The Building Control (Amendment) Regulations 2014 came into effect on 1 March 2014 and require greater accountability in relation to compliance with Building Regulations in the form of statutory certification of design and construction, lodgement of compliance documentation, mandatory inspections during construction and validation and registration of certificates of compliance.
On 15 January 2014, the President of the RIAI wrote to me, and I understand to several other Ministers, seeking deferral of the implementation of the Regulations. I refer to the reply given to Questions Nos. 137 and 138 dated 12 February 2014 which deals comprehensively with the concerns raised in this correspondence.
On 5 February 2014 the Minister for Education and Skills wrote to me seeking that the planned implementation date of 1 March 2014 be deferred by at least 12 months, to ensure the planned school building programme is not put at risk.
My Department immediately consulted with relevant Departments/agencies represented on the Government Contracts Committee for Construction (GCCC), in relation to the implications of the Regulations for the public capital programme. Several Departments/Agencies, including the Department of Education and Skills, the National Development Finance Agency and the Health Services Executive, expressed concerns that the new requirements may cause delays in the Public Capital Programme. Large-scale public infrastructure projects, in particular, are prone to costly delays due to strict national and EU procurement rules which do not generally apply to private sector projects. Other agencies, notably the OPW, reported that the necessary arrangements were in place to administer contracts in accordance with the new requirements.
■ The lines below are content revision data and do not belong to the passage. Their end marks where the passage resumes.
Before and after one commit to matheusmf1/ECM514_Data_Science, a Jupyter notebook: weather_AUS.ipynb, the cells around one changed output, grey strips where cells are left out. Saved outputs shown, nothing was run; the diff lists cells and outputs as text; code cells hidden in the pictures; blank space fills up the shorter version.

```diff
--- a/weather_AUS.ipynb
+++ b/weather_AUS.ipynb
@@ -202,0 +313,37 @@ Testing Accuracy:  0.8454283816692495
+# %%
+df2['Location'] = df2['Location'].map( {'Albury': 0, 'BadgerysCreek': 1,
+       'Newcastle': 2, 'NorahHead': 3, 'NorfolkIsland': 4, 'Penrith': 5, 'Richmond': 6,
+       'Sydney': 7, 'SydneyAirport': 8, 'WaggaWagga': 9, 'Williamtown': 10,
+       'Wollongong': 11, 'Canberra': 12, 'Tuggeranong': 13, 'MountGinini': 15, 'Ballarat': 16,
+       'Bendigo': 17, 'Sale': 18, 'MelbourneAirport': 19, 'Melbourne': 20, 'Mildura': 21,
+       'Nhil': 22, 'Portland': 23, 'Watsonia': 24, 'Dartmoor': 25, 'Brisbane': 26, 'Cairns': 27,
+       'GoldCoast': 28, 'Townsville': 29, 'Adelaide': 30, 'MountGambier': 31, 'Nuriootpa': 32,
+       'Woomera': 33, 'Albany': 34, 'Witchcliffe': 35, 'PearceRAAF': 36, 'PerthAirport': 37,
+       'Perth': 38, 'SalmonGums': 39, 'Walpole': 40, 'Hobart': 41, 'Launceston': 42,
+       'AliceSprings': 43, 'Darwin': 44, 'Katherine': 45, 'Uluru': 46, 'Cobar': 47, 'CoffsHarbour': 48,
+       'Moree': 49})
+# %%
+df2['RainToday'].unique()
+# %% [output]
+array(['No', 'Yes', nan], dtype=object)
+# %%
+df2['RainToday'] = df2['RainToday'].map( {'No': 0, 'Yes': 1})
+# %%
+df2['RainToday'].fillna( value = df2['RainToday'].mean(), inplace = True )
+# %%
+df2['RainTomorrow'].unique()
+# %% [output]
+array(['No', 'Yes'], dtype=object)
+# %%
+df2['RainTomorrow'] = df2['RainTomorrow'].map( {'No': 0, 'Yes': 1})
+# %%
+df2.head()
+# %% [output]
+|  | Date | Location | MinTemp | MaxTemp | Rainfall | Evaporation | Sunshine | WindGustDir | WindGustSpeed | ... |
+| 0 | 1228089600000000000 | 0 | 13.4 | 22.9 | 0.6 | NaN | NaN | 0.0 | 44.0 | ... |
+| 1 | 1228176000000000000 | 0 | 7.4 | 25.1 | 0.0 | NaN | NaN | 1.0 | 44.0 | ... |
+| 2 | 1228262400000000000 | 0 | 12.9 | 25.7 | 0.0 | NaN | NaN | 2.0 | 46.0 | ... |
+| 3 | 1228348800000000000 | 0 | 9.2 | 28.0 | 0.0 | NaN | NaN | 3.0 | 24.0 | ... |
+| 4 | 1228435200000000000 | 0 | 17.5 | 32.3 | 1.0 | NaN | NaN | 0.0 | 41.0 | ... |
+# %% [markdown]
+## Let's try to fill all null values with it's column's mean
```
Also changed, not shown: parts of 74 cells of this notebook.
Following discussions at GCCC level, an oversight group will be established to deal with issues arising in the first twelve months of the new arrangements. This will ensure that a process is in place to signal at an early date, and resolve, any difficulties in relation to public capital programme projects and major investment projects.
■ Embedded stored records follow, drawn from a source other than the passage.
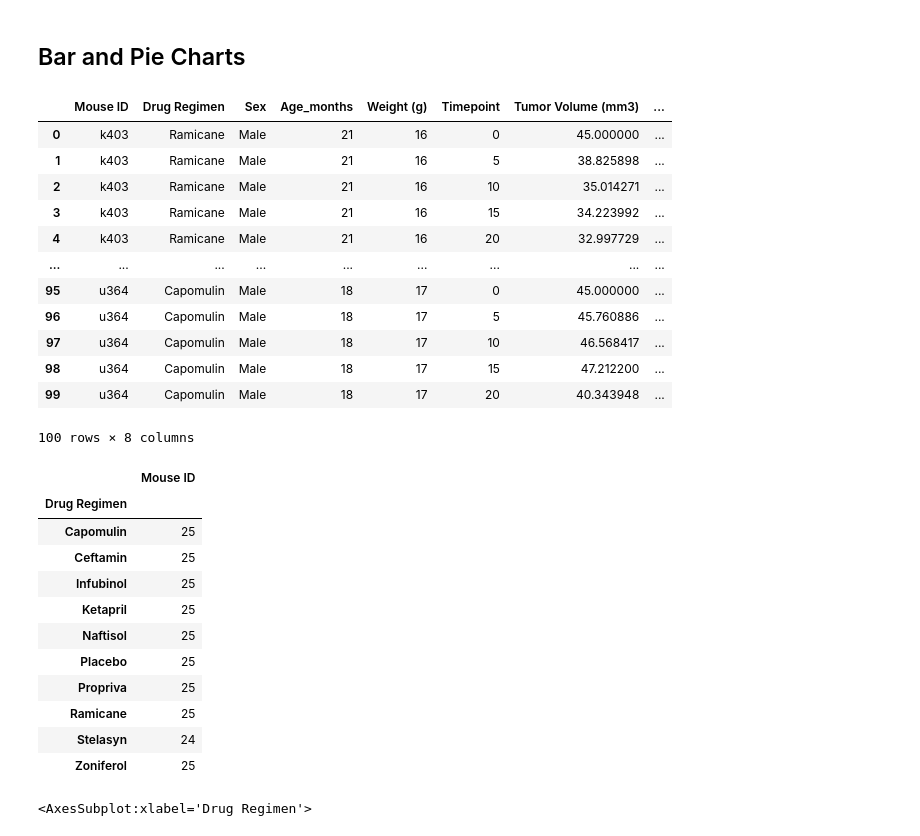
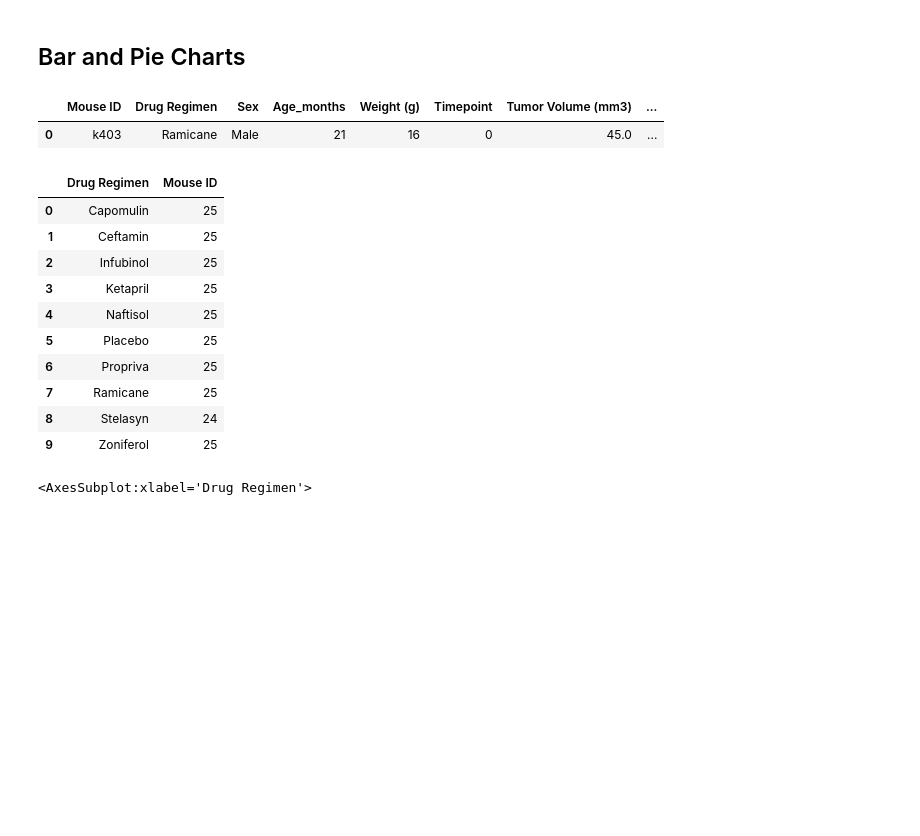
Before and after one commit to Slyssy/matplotlib-challenge, a Jupyter notebook: The_Power_of_Plots/Pymaceuticals/pymaceuticals.ipynb, the cells around one changed output. Cells and saved outputs as stored; diff of their text form; code cells hidden in the pictures; blank space fills up the shorter version.

Commit message:
Added as_index = False to bring groupby df coluto same level as Mouse ID on DF columns and created matplotlib bar ch chart

```diff
--- a/The_Power_of_Plots/Pymaceuticals/pymaceuticals.ipynb
+++ b/The_Power_of_Plots/Pymaceuticals/pymaceuticals.ipynb
@@ -7,7 +7,7 @@
 import matplotlib.pyplot as plt
 import pandas as pd
 import scipy.stats as st
-import numpy as np
+
 
 # Study data files
 mouse_metadata_path = "data/Mouse_metadata.csv"
@@ -18,7 +18,7 @@ mouse_metadata = pd.read_csv(mouse_metadata_path)
 study_results = pd.read_csv(study_results_path)
 
 # Combine the data into a single dataset
-mouse_study_data_complete = pd.merge(mouse_metadata, study_results, how="left", on=["Mouse ID", "Mouse ID"])
+mouse_study_data_complete = pd.merge(mouse_metadata, study_results, how="outer", on=["Mouse ID", "Mouse ID"])
 
 # Display the data table for preview
 mouse_study_data_complete.head(2)
@@ -41,7 +41,7 @@ Metastatic Sites        int64
 dtype: object
 # %%
 # Checking the number of mice.
-df = mouse_study_data_complete["Mouse ID"].value_counts().sum()
-df
+mouse_count = df["Mouse ID"].value_counts().sum()
+mouse_count
 # %% [output]
 1893
@@ -130,36 +132,23 @@ sum_stat_df2.agg(['mean', 'median', 'var', "std", "sem"])
 # %%
 # Generate a bar plot showing the total number of mice for each treatment throughout the course of the study using pandas.
 # %%
-df.head(100)
+df.head(1)
 # %% [output]
 |  | Mouse ID | Drug Regimen | Sex | Age_months | Weight (g) | Timepoint | Tumor Volume (mm3) | ... |
-| 0 | k403 | Ramicane | Male | 21 | 16 | 0 | 45.000000 | ... |
-| 1 | k403 | Ramicane | Male | 21 | 16 | 5 | 38.825898 | ... |
-| 2 | k403 | Ramicane | Male | 21 | 16 | 10 | 35.014271 | ... |
-| 3 | k403 | Ramicane | Male | 21 | 16 | 15 | 34.223992 | ... |
-| 4 | k403 | Ramicane | Male | 21 | 16 | 20 | 32.997729 | ... |
-| ... | ... | ... | ... | ... | ... | ... | ... | ... |
-| 95 | u364 | Capomulin | Male | 18 | 17 | 0 | 45.000000 | ... |
-| 96 | u364 | Capomulin | Male | 18 | 17 | 5 | 45.760886 | ... |
-| 97 | u364 | Capomulin | Male | 18 | 17 | 10 | 46.568417 | ... |
-| 98 | u364 | Capomulin | Male | 18 | 17 | 15 | 47.212200 | ... |
-| 99 | u364 | Capomulin | Male | 18 | 17 | 20 | 40.343948 | ... |
+| 0 | k403 | Ramicane | Male | 21 | 16 | 0 | 45.0 | ... |
-100 rows × 8 columns
 # %%
-df=df.replace(np.nan,0)
-drug_regimen_count_df = df.groupby(["Drug Regimen"]).agg({"Mouse ID": "nunique"})
-drug_regimen_count_df
+drug_regimen_mice_count_df= df.groupby(["Drug Regimen"], as_index=False)["Mouse ID"].nunique()
+drug_regimen_mice_count_df
 # %% [output]
-|  | Mouse ID |
-| Drug Regimen |  |
-| Capomulin | 25 |
-| Ceftamin | 25 |
-| Infubinol | 25 |
-| Ketapril | 25 |
-| Naftisol | 25 |
-| Placebo | 25 |
-| Propriva | 25 |
-| Ramicane | 25 |
-| Stelasyn | 24 |
-| Zoniferol | 25 |
+|  | Drug Regimen | Mouse ID |
+| 0 | Capomulin | 25 |
+| 1 | Ceftamin | 25 |
+| 2 | Infubinol | 25 |
+| 3 | Ketapril | 25 |
+| 4 | Naftisol | 25 |
+| 5 | Placebo | 25 |
+| 6 | Propriva | 25 |
+| 7 | Ramicane | 25 |
+| 8 | Stelasyn | 24 |
+| 9 | Zoniferol | 25 |
 # %%
```
Also changed, not shown: parts of 4 cells of this notebook.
On this basis, the Regulations were amended to provide for an alternative but equivalent means of complying with the requirements to assign a person to inspect and certify the works (the Assigned Certifier) in line with a plan lodged at commencement and implemented during construction. Subject to the oversight group’s determination of the matter, this requirement may be fulfilled by lodgement of such inspection plan, inspection records and certificates as may be deemed appropriate and necessary by the group in order to demonstrate that compliance with the Building Regulations has been achieved for the building or works concerned.
This alternative means of compliance applies to a limited range of public and privately owned buildings classified as first-, second- or third-level places of education; hospitals or primary care centres for which planning permission has already been obtained and for which contract documents will be in place before 1 November 2014 and works will commence before 1 March 2015. It does not amount to a deferral or a derogation of the requirements of the Building Regulations. The sole accommodation given is a n alternative means of compliance with the inspection and certification requirements fulfilled by the Assigned Certifier that will apply to a narrow range of buildings for a temporary period.
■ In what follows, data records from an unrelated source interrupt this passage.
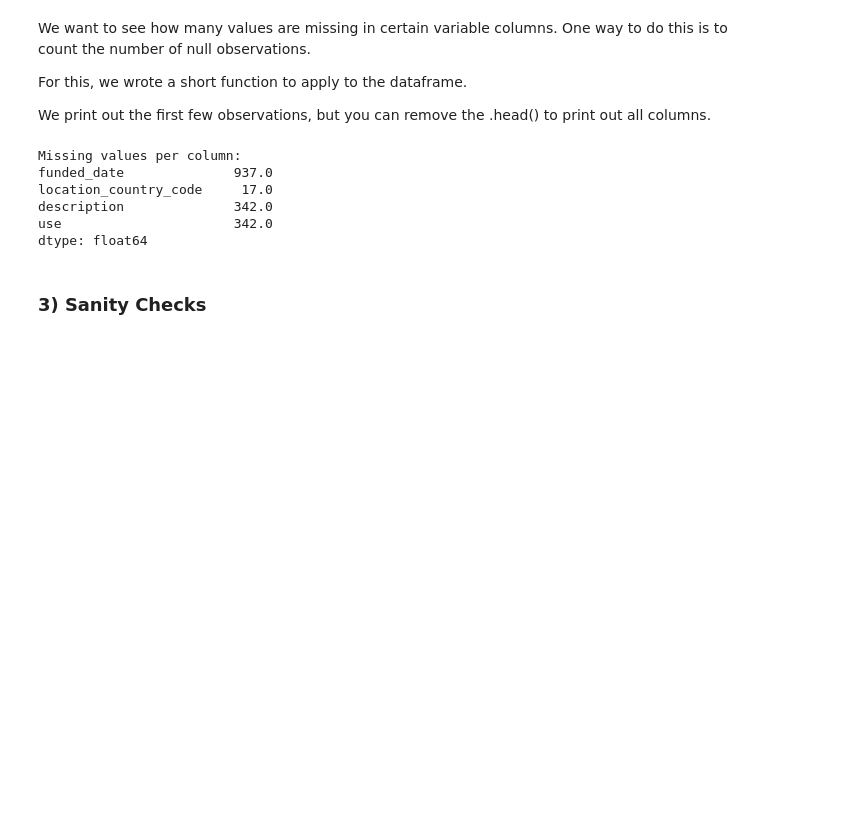
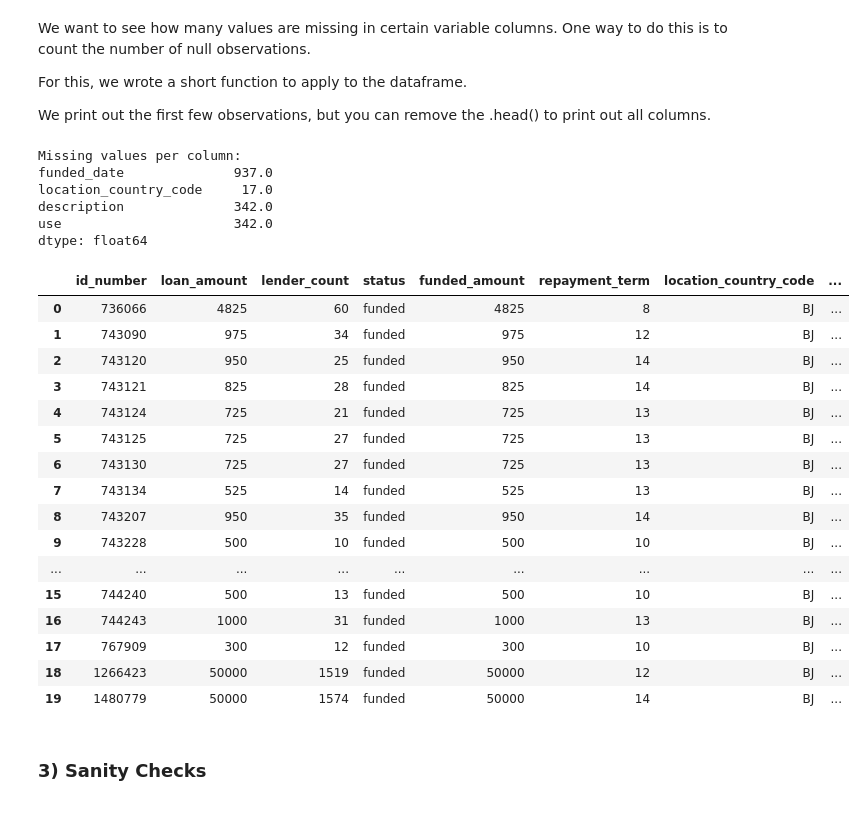
Before and after one commit to iElasri/machine_learning_for_good, a Jupyter notebook: module_1_introduction/1_3_loading_and_understanding_data.ipynb, the cells around one changed output. Cells and saved outputs as stored; diff of their text form; code cells hidden in the pictures; blank space fills up the shorter version.

Commit message:
finished loading data

```diff
--- a/module_1_introduction/1_3_loading_and_understanding_data.ipynb
+++ b/module_1_introduction/1_3_loading_and_understanding_data.ipynb
@@ -116,6 +142,27 @@ location_country_code     17.0
 description              342.0
 use                      342.0
 dtype: float64
+# %%
+data = df.drop(columns=['funded_date', 'description' , 'use'])
+data.head(20)
+# %% [output]
+|  | id_number | loan_amount | lender_count | status | funded_amount | repayment_term | location_country_code | ... |
+| 0 | 736066 | 4825 | 60 | funded | 4825 | 8 | BJ | ... |
+| 1 | 743090 | 975 | 34 | funded | 975 | 12 | BJ | ... |
+| 2 | 743120 | 950 | 25 | funded | 950 | 14 | BJ | ... |
+| 3 | 743121 | 825 | 28 | funded | 825 | 14 | BJ | ... |
+| 4 | 743124 | 725 | 21 | funded | 725 | 13 | BJ | ... |
+| 5 | 743125 | 725 | 27 | funded | 725 | 13 | BJ | ... |
+| 6 | 743130 | 725 | 27 | funded | 725 | 13 | BJ | ... |
+| 7 | 743134 | 525 | 14 | funded | 525 | 13 | BJ | ... |
+| 8 | 743207 | 950 | 35 | funded | 950 | 14 | BJ | ... |
+| 9 | 743228 | 500 | 10 | funded | 500 | 10 | BJ | ... |
+| ... | ... | ... | ... | ... | ... | ... | ... | ... |
+| 15 | 744240 | 500 | 13 | funded | 500 | 10 | BJ | ... |
+| 16 | 744243 | 1000 | 31 | funded | 1000 | 13 | BJ | ... |
+| 17 | 767909 | 300 | 12 | funded | 300 | 10 | BJ | ... |
+| 18 | 1266423 | 50000 | 1519 | funded | 50000 | 12 | BJ | ... |
+| 19 | 1480779 | 50000 | 1574 | funded | 50000 | 14 | BJ | ... |
 # %% [markdown]
 ### 3) Sanity Checks
 <a id='obs_check'></a>
```
Also changed, not shown: parts of 5 cells of this notebook, 1 other file.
I understand that in excess of 100 commencement notices have been lodged on the Building Control Management System since 1 March 2014 suggesting that the necessary arrangements for the successful implementation of the Regulations are in place and are working effectively in practice. In the circumstances, I am satisfied that the concerns raised did not warrant a deferral of the necessary reform of the building control system and I have no plans to broaden the scope of transitional arrangements to other public sector or privately owned projects.